Nitrogen in its many roles is found throughout the creation. Nitrogen atoms bonded with oxygen atoms form a group of atoms called “nitrate ions.” Nitrate ions are a vital form of nitrogen that God uses to provide plants with the source of nitrogen they need to grow and develop. These ions are taken into the plant via its roots and are used to make larger molecules, such as amino acids and proteins. Nitrogen atoms bonded to three hydrogen atoms form ammonia. Ammonia is used in preparing a variety of useful things such as fertilizers, fibers, plastics, and even explosives. In addition to those uses, most mothers know from their everyday experiences that ammonia is also an excellent household cleaner.

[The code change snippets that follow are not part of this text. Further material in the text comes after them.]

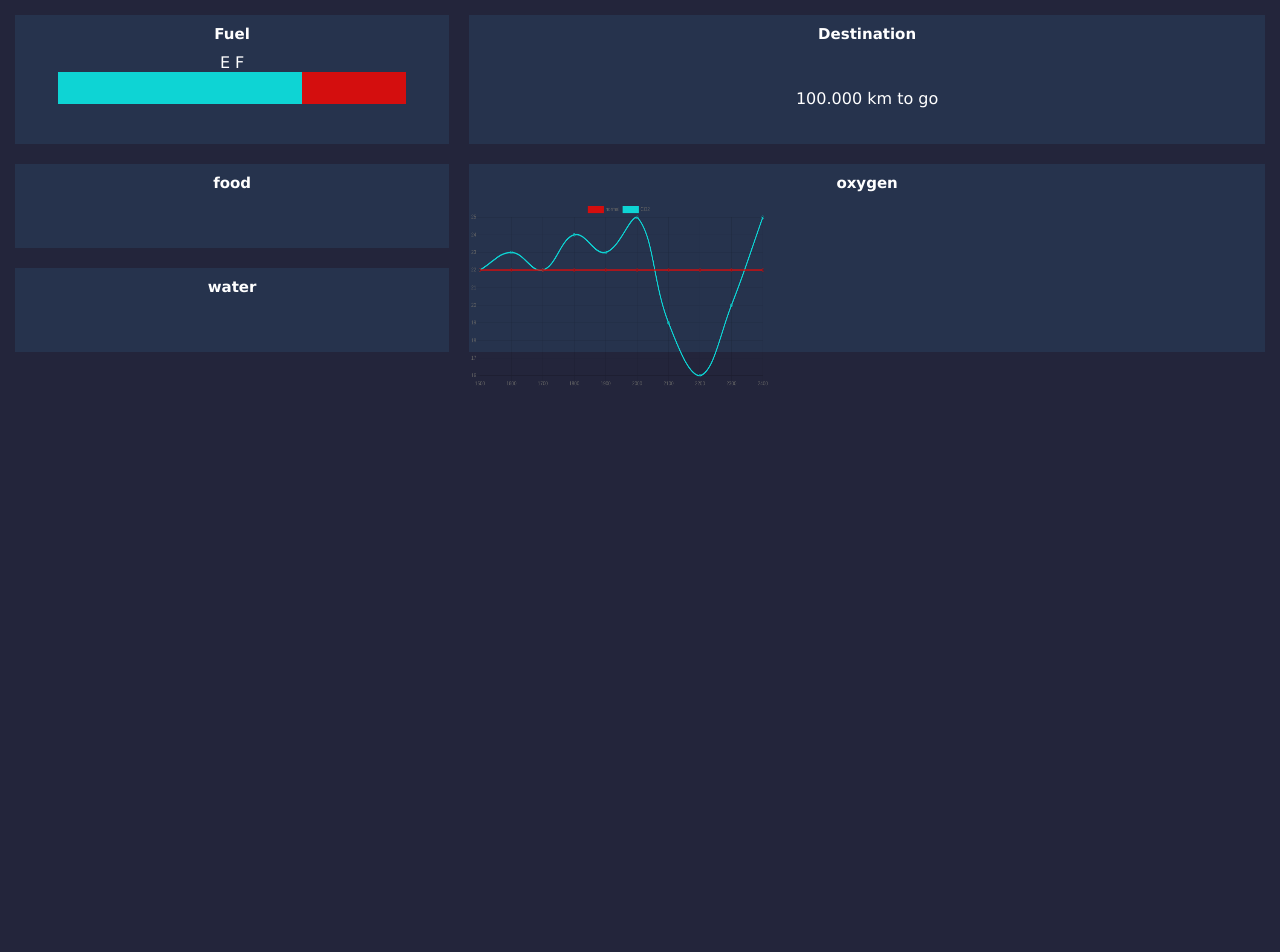
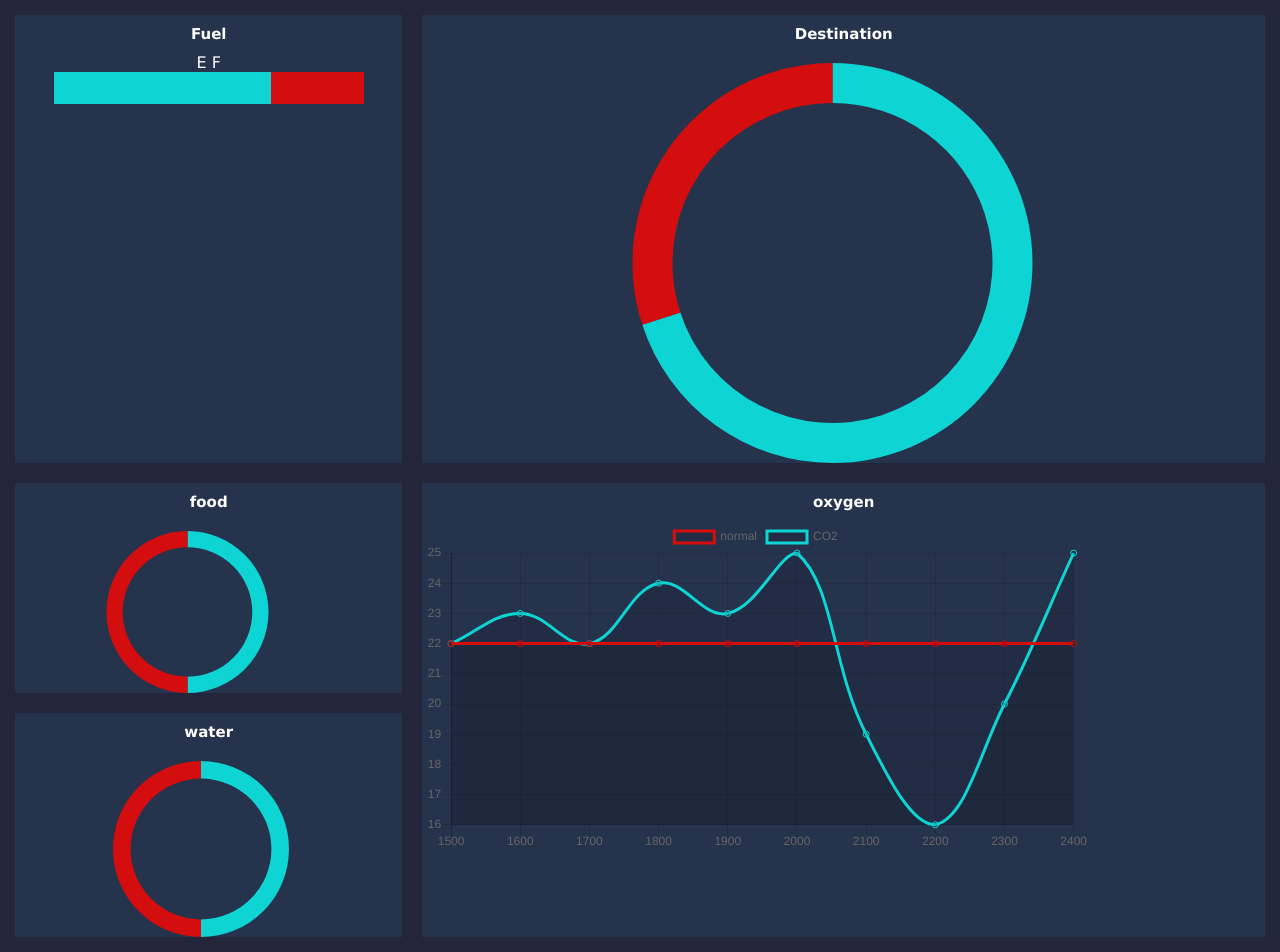
Before and after one commit to joeyjim/CMD-F-XT-2-Challenge, a plain HTML site: page index.html in a window 1280 px wide. Before the commit the page ends 800 px from the top, so only its background shows below. Drawn offline with nearby package versions, Linux system fonts and the light colour scheme.

Commit message:
charts werken

```diff
--- a/css/layout.css
+++ b/css/layout.css
@@ -44,10 +44,4 @@ body{
         grid-column-gap: 20px;
         grid-row-gap: 20px;
     }
-
-    #oxygenChart {
-        width: 300px !important;
-        height: 100% !important;
-        display: flex !important;
-    }
 }
--- a/css/style.css
+++ b/css/style.css
@@ -61,18 +61,6 @@ h1 {
   min-height: 250px;
 }
 
-#oxygenChart {
+#destinationChart{
 
 }
-
-.destinationChart {
-  position: relative;
-  display: inline-block;
-  margin: 20px 10px;
-  text-align: center;
-}
-.destinationChart canvas {
-  position: absolute;
-  top: 0;
-  left: 0;
-}
--- a/index.html
+++ b/index.html
@@ -23,17 +23,19 @@
         </div>
         <div class="destination">
             <h1>Destination</h1>
-             <div class="destinationChart" data-percent="60"><p>100.000 km to go</p></div>
+           <canvas id="destinationChart" ></canvas>
         </div>
         <div class="food">
             <h1>food</h1>
+            <canvas id="foodChart" ></canvas>
         </div>
         <div class="water">
             <h1>water</h1>
+            <canvas id="waterChart" ></canvas>
         </div>
         <div class="oxygen">
             <h1>oxygen</h1>
-            <canvas id="oxygenChart"></canvas>
+            <canvas id="oxygenChart" ></canvas>
         </div>
     </main>
 
--- a/js/script.js
+++ b/js/script.js
@@ -13,27 +13,67 @@ var myChart = new Chart(ctx, {
       {
         data: normal,
         label: "normal",
-        borderColor: "#D40E0E",
-        fill: false
+        borderColor: "#D40E0E"
       },
       {
         data: CO2,
         label: "CO2",
-        borderColor: "#0ED4D4",
-        fill: false
+        borderColor: "#0ED4D4"
       },
     ]
   }
 });
 
- var destChart = document.getElementById('destinationChart').easyPieChart;
-var myDestChart = new Chart(destChart, {
+var traveled = [70, 30];
+var ctx = document.getElementById("destinationChart")
+var destinationChart = new Chart(ctx, {
+  type: 'doughnut',
+  data: {
+    datasets: [
+      {
+        data: traveled,
+        label: ['traveled', 'togo'],
+        backgroundColor: ['#0ED4D4', '#D40E0E'],
+        borderWidth: 0
+      }]
+  },
+    options:{
+        cutoutPercentage: [80],
+    }
+});
 
-    scaleColor: "#ecf0f1",
-    lineWidth: 20,
-    lineCap: 'butt',
-    barColor: '#1abc9c',
-    trackColor:	"#ecf0f1",
-    size: 160,
-    animate: 500
+var food = [50, 50];
+var ctx = document.getElementById("foodChart")
+var destinationChart = new Chart(ctx, {
+  type: 'doughnut',
+  data: {
+    datasets: [
+      {
+        data: food,
+        label: ['food', 'gone'],
+        backgroundColor: ['#0ED4D4', '#D40E0E'],
+        borderWidth: 0
+      }]
+  },
+    options:{
+        cutoutPercentage: [80]
+    }
 });
+
+var water = [50, 50];
+var ctx = document.getElementById("waterChart")
+var destinationChart = new Chart(ctx, {
+  type: 'doughnut',
+  data: {
+    datasets: [
+      {
+        data: water,
+        labels: ['water', 'gone'],
+        backgroundColor: ['#0ED4D4', '#D40E0E'],
+        borderWidth: 0
+      }]
+  },
+    options:{
+        cutoutPercentage: [80]
+    }
+});
```
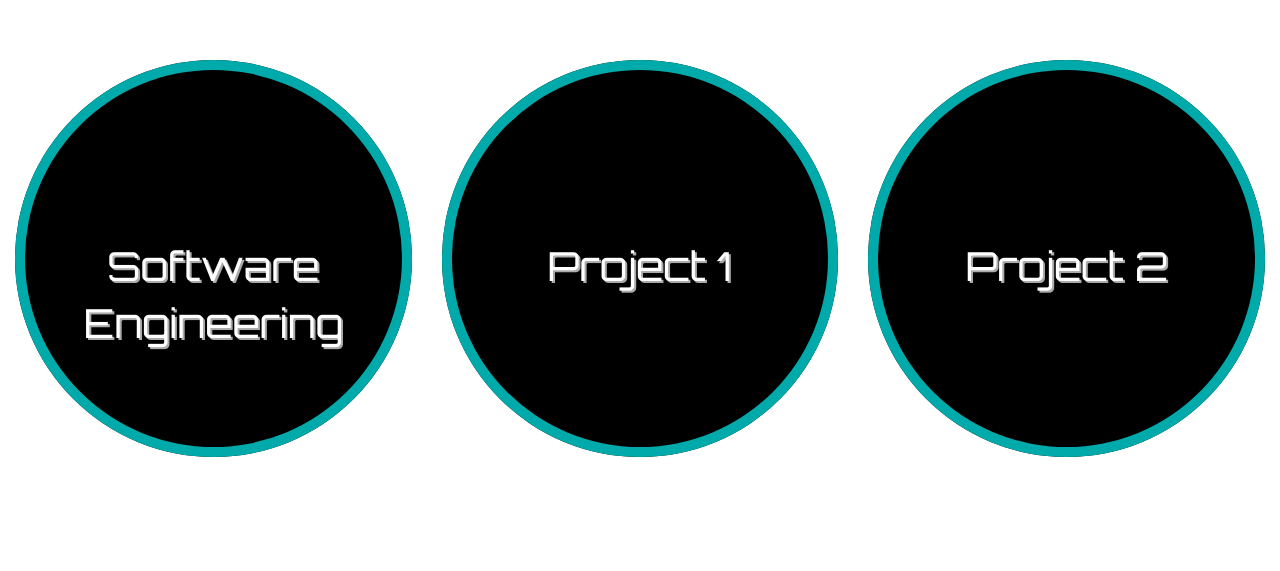
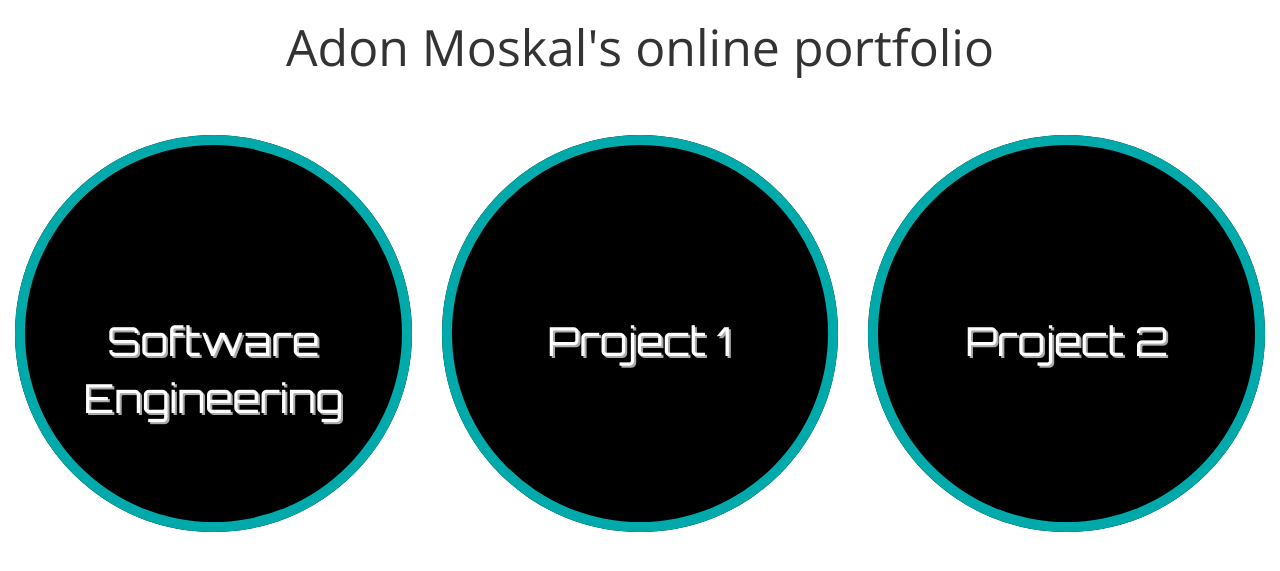
Before and after one commit to dfenders/portfolio, a Jekyll site: the page built from index.html, in a window 1280 px wide. Shown: the top 571 px of the page. Built offline with Jekyll 4.4.1, drawn with Linux system fonts in a browser that asks for light colours.

Commit message:
Update index.html

```diff
--- a/index.html
+++ b/index.html
@@ -9,14 +9,14 @@ pages:
   - name: Project 2
     url: project2
 ---
-<h1 class="heading">{{ title }}</h1>
+<h1 class="heading">{{ page.title }}</h1>
 <div class="row alignMiddle">
 	{% for item in page.pages %}
-	<a href="{{ item.url }}">
-		<div class="col-md-4">
+	<div class="col-md-4">
+		<a href="{{ item.url }}">
 			<div class="circleText">{{ item.name }}</div>
 			<div class="circle"></div>
-		</div>
-	</a>
+		</a>
+	</div>
 	{% endfor %}
 </div>
```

Nitrate ions and ammonia molecules demonstrate some of the tiny compounds in which nitrogen is found. However, nitrogen is also found in very large molecules of hundreds of atoms. Just over 50 years ago, James Watson and Francis Crick wrote about their model of the double helix of DNA, the massive molecule that carries genetic information and is crucial to our understanding of modern genetics. Basic to their work on the structure of DNA was an understanding of what things were necessary to form DNA. Scientists had learned that special molecules containing nitrogen (nucleotides) were the structures that tied one “ladder” or helix of DNA to another. Even the massive molecule of DNA was designed by God to be put together by structures that have nitrogen atoms as their key component.
Not only are nitrogen atoms used to make DNA, but other large molecules, such as amino acids and proteins, are dependent on the presence of nitrogen in their structures. Amino acids are put together within living organisms to make larger molecules called proteins, which contain many nitrogen atoms. We can begin to understand the importance of proteins when we realize that they are a vital molecule found throughout all living organisms. Proteins are found in certain body tissues, such as cartilage, bone, and muscle. Proteins are found in hormones, which regulate many of the bodily functions of plants, animals, and humans. There are also proteins in antibodies which protect us and animals from disease. Even enzymes, which control certain complex chemical reactions, are proteins. Is it not amazing how God created nitrogen atoms to be used by our bodies to make everything from muscle tissue, to hair, to components of our blood—even to DNA, the basic genetic molecules of our body! This emphatically demonstrates the value and importance of nitrogen atoms. Simply put, we could not live without it. We can only marvel at the vast amount of uses God has for such a small element within His creation, and how it displays His providential care over us and all creatures.How amazing! God gave to nitrogen and its compounds all of their various characteristics, and He upholds them in their functions every moment of every day. God gave this creature such “being, shape, and form” that it has a tremendous impact on all living substances as it is weaved into the very fabric of all living things. We ought to be humbled to see how mighty God is and how in His wisdom He makes our earthly existence dependent, in part, upon such a tiny creature, which He sovereignly controls and directs. We see the work of a sovereign God in the movements and roles of these molecules. This is obviously not the work of any mere creature, nor the happenstance of some evolutionary process. We see the deliberate and providential hand of a sovereign Ruler. May we bow before Him as we see His power and wisdom in the intricate movements and activities of each molecule. May God give us grace to see more and more His handiwork displayed in all of His creatures. May we rise each day and take more time to consider how other creatures have been given their being, shape, form, and functions by God. May we grow in awe of our Creator God, who gives to each creature its work and upholds all of them by His providence for our service and care that we may serve our God.